***** SUPPLIED RECORDS *****
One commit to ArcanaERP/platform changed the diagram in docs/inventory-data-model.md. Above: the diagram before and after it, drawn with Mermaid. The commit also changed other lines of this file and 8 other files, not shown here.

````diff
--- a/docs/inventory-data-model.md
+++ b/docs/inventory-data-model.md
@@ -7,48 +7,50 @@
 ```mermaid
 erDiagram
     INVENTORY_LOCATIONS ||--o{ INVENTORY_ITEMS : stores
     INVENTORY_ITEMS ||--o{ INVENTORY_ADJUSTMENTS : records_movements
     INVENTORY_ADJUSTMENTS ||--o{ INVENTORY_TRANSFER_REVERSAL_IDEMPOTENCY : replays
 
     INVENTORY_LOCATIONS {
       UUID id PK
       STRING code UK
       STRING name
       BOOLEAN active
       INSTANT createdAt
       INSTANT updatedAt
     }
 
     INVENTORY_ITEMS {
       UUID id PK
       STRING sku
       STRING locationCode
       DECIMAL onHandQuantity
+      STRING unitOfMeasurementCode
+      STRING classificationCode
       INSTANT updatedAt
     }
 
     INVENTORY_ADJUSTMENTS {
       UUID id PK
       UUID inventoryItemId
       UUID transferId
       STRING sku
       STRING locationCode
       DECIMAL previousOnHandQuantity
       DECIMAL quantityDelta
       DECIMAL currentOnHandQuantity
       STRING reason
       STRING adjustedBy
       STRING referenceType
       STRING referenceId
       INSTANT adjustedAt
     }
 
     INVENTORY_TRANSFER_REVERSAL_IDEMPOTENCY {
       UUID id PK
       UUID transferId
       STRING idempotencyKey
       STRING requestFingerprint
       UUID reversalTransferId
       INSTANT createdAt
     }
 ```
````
*****
• _WHAT THE TASK ASKS_
Your answer must be an exact copy of all the entries.

• _SOLUTION TO THIS TASK_
One commit to ArcanaERP/platform changed the diagram in docs/inventory-data-model.md. Above: the diagram before and after it, drawn with Mermaid. The commit also changed other lines of this file and 8 other files, not shown here.

````diff
--- a/docs/inventory-data-model.md
+++ b/docs/inventory-data-model.md
@@ -7,48 +7,50 @@
 ```mermaid
 erDiagram
     INVENTORY_LOCATIONS ||--o{ INVENTORY_ITEMS : stores
     INVENTORY_ITEMS ||--o{ INVENTORY_ADJUSTMENTS : records_movements
     INVENTORY_ADJUSTMENTS ||--o{ INVENTORY_TRANSFER_REVERSAL_IDEMPOTENCY : replays
 
     INVENTORY_LOCATIONS {
       UUID id PK
       STRING code UK
       STRING name
       BOOLEAN active
       INSTANT createdAt
       INSTANT updatedAt
     }
 
     INVENTORY_ITEMS {
       UUID id PK
       STRING sku
       STRING locationCode
       DECIMAL onHandQuantity
+      STRING unitOfMeasurementCode
+      STRING classificationCode
       INSTANT updatedAt
     }
 
     INVENTORY_ADJUSTMENTS {
       UUID id PK
       UUID inventoryItemId
       UUID transferId
       STRING sku
       STRING locationCode
       DECIMAL previousOnHandQuantity
       DECIMAL quantityDelta
       DECIMAL currentOnHandQuantity
       STRING reason
       STRING adjustedBy
       STRING referenceType
       STRING referenceId
       INSTANT adjustedAt
     }
 
     INVENTORY_TRANSFER_REVERSAL_IDEMPOTENCY {
       UUID id PK
       UUID transferId
       STRING idempotencyKey
       STRING requestFingerprint
       UUID reversalTransferId
       INSTANT createdAt
     }
 ```
````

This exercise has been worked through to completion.